What to produce.
Give the number of lines in the records below that contain the word "dialog". State only that number.

(Front-end code edit data)
[Start of section]
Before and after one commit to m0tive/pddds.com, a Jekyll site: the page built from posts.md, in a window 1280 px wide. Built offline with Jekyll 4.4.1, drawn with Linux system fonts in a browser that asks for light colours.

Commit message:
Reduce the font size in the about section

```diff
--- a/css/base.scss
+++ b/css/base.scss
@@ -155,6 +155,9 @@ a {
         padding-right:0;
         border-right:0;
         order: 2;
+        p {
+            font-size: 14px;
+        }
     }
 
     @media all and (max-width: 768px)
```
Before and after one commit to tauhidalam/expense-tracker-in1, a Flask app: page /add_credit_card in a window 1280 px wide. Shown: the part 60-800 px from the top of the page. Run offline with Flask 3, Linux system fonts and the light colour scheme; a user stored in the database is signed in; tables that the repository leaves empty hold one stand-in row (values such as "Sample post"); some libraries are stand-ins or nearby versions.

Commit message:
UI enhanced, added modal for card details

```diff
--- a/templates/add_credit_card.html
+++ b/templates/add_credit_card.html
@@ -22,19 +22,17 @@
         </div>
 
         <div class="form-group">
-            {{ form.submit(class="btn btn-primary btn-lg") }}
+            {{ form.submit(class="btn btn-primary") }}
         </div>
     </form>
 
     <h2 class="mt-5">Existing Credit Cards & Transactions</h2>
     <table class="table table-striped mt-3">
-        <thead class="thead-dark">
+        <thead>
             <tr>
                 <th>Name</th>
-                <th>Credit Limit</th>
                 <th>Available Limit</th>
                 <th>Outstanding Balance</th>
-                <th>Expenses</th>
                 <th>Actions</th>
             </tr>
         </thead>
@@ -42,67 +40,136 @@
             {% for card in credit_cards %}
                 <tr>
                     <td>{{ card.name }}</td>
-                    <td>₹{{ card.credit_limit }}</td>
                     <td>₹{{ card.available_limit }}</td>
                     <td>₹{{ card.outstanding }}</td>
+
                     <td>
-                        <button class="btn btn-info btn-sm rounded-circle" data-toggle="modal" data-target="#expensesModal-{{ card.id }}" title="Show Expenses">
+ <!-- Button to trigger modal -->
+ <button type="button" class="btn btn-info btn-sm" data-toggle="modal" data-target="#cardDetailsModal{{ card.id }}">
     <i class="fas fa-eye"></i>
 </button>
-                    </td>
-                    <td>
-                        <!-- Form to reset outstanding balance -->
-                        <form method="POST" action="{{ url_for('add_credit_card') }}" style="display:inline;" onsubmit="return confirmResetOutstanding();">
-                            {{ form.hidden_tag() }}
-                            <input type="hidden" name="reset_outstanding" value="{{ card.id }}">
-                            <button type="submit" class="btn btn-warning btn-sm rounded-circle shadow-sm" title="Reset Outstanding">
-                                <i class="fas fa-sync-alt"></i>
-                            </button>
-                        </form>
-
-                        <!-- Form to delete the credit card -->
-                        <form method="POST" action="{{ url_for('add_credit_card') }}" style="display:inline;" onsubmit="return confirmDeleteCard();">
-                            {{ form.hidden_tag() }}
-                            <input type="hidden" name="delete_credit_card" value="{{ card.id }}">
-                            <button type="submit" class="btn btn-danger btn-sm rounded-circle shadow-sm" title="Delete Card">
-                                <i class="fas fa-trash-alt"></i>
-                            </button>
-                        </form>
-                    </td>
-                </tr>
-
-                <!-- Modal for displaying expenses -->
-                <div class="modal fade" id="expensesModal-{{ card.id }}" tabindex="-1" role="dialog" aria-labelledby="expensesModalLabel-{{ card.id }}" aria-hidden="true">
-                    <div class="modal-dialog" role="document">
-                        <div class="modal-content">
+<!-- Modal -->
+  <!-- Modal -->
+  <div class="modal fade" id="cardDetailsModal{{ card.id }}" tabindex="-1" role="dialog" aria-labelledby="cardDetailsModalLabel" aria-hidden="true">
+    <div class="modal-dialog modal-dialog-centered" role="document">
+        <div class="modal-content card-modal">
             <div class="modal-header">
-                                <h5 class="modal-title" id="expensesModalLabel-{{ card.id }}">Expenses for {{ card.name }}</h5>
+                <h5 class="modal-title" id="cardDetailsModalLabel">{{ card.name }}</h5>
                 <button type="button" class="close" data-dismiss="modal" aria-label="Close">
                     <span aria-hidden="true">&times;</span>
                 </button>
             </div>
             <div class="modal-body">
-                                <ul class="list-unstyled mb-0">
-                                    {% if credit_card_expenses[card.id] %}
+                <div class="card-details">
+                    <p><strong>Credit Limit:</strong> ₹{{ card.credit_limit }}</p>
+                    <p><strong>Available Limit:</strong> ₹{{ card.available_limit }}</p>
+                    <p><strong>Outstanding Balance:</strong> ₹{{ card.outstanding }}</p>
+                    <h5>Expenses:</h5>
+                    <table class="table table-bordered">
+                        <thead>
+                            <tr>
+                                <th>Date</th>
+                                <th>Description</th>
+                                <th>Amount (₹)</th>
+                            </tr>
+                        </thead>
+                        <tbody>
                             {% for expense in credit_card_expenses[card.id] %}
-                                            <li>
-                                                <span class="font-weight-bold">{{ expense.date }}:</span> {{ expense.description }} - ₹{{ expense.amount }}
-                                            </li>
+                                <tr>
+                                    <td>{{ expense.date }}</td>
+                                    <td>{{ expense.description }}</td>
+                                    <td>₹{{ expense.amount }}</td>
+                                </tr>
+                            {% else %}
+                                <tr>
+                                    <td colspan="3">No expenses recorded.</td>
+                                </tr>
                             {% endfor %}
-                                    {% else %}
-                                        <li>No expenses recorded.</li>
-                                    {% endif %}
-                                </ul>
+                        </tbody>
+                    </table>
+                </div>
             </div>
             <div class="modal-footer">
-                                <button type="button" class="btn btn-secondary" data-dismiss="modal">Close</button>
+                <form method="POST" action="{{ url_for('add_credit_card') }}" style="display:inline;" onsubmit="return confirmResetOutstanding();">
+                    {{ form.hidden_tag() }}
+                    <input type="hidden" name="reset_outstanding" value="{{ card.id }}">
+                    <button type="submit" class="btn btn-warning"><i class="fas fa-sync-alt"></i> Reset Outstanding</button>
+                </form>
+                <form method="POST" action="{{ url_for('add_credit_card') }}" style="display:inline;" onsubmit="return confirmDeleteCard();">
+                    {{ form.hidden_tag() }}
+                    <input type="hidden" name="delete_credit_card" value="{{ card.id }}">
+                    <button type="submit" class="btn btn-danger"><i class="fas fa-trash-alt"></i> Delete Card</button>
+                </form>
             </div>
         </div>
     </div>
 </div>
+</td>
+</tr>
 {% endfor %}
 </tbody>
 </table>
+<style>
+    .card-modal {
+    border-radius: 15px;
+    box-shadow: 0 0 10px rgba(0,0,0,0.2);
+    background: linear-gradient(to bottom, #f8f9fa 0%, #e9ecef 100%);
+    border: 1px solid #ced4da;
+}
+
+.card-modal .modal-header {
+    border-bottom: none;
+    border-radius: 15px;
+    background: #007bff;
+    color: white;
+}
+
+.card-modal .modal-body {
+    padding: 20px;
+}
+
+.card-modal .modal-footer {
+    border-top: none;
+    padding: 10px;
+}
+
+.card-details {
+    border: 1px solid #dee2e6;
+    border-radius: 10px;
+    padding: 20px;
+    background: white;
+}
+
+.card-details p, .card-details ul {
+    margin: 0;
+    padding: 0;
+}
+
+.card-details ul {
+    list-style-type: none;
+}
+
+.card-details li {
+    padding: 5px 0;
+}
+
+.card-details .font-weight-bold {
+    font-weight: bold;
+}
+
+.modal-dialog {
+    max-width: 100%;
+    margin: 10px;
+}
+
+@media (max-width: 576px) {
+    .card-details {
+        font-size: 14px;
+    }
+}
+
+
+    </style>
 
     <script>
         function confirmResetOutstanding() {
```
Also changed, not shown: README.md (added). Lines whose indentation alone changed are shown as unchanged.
[End of section]
Output of the task.
5